Reading such statement must have been kind of a shock for some - but nevertheless, even now there’s a lot of companies out there which will want to use Amazon as their business services provider - the question is, at what price?

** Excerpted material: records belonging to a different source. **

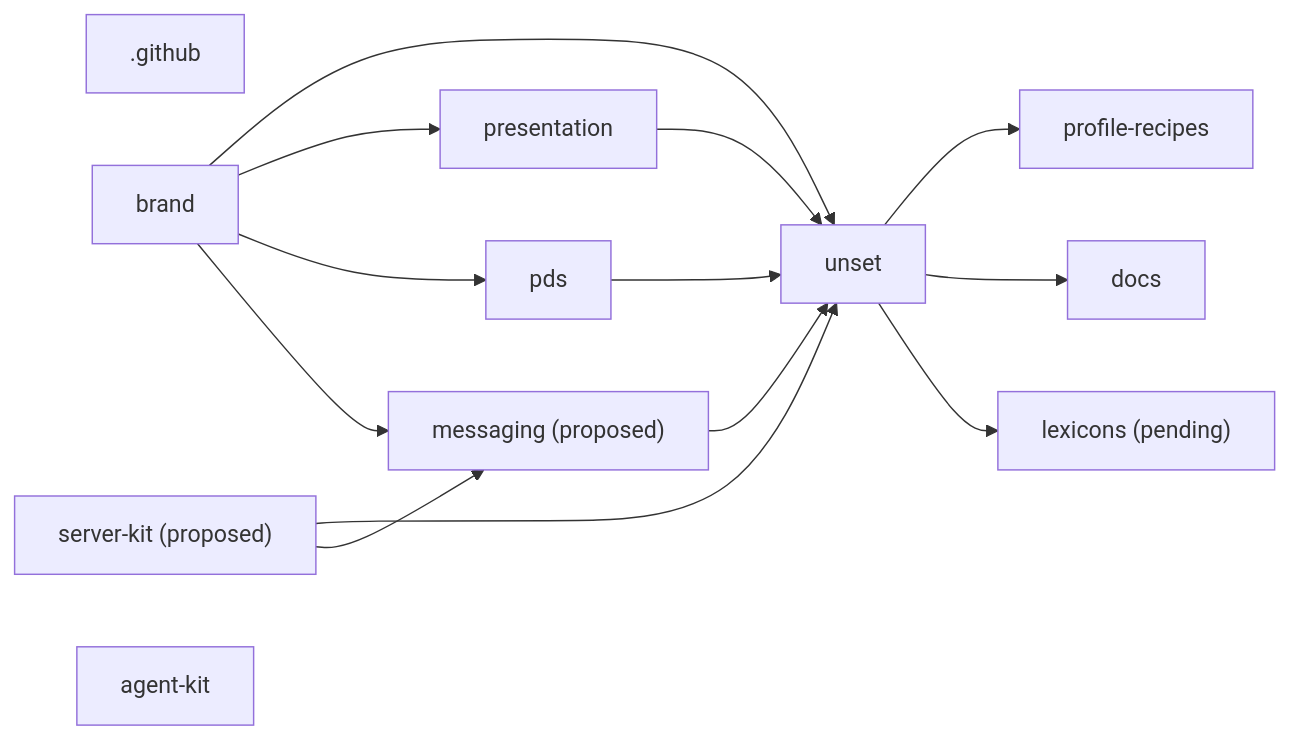
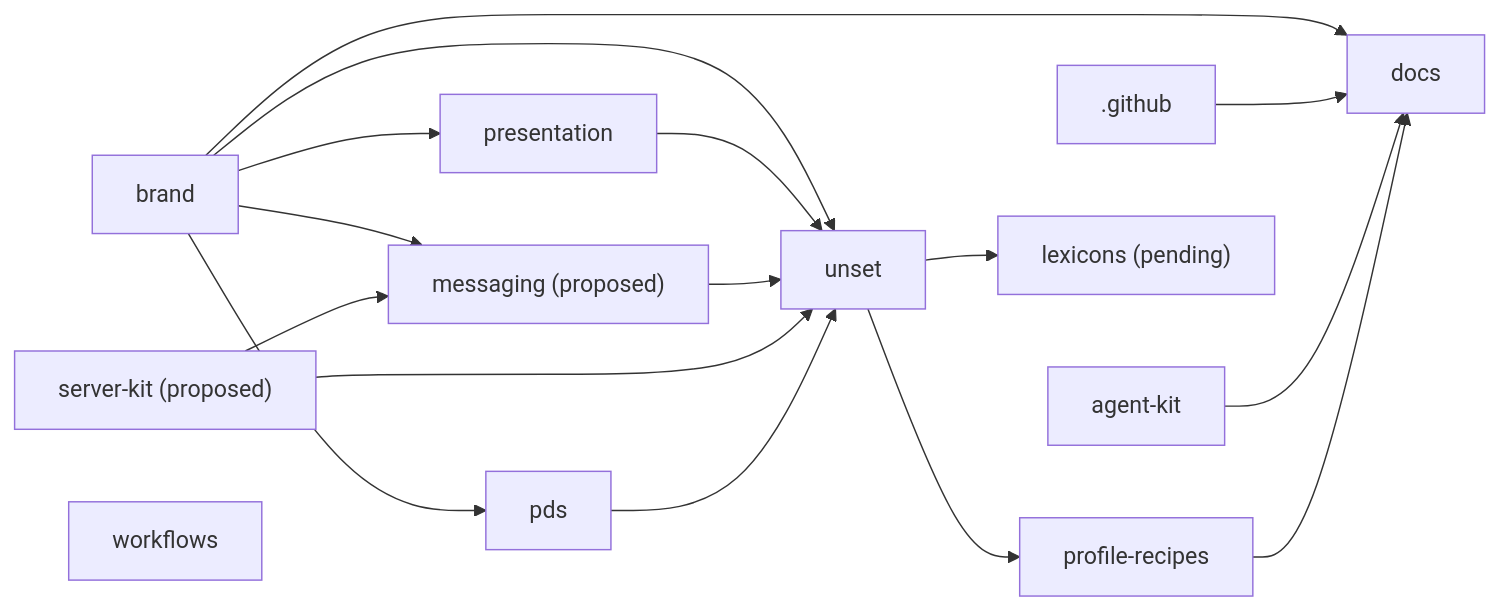
The diagram in MAP.md (unset-sh/.github), drawn with Mermaid before and after one commit. The commit also changed other lines of this file and 3 other files, not shown here.

````diff
--- a/MAP.md
+++ b/MAP.md
@@ -31,26 +32,30 @@
 ```mermaid
 flowchart LR
   r_unset["unset"]
   r__github[".github"]
   r_brand["brand"]
   r_presentation["presentation"]
   r_profile_recipes["profile-recipes"]
   r_docs["docs"]
   r_pds["pds"]
   r_lexicons["lexicons (pending)"]
   r_messaging["messaging (proposed)"]
   r_server_kit["server-kit (proposed)"]
   r_agent_kit["agent-kit"]
+  r_workflows["workflows"]
   r_brand --> r_unset
   r_presentation --> r_unset
   r_messaging --> r_unset
   r_server_kit --> r_unset
   r_pds --> r_unset
   r_brand --> r_presentation
   r_unset --> r_profile_recipes
-  r_unset --> r_docs
+  r_brand --> r_docs
+  r__github --> r_docs
+  r_agent_kit --> r_docs
+  r_profile_recipes --> r_docs
   r_brand --> r_pds
   r_unset --> r_lexicons
   r_brand --> r_messaging
   r_server_kit --> r_messaging
 ```
````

I don’t want to say here that AWS is unreliable and you shouldn’t base your service on it. All I want to say is that one needs to think about risks it brings to your business. Can you suffer major several-hour downtime? If not, don’t base your core services on external services like AWS. Avoid putting all eggs into one basket and always push for fully redundant solutions. AWS in itself is not a bad engineering - in fact, its brilliant engineering. But like everything around us - it fails sometimes. Using AWS as ONE of the (many) resources (that you use) is much better way to use it than making it responsible for 100% of your web infrastructure… Are you using S3 as storage solution? Good, but don’t forget to make a second copy of all those files somewhere else as well. Using EC2 as your default scalability solution? Great, but have a “disaster” option (like 2nd, redundant server) somewhere else as well. When things will go nasty, you cannot trust people who say that you.. cannot trust them! (and that’s what they say in T’s and C’s of AWS - at least thats how it sounds for me!).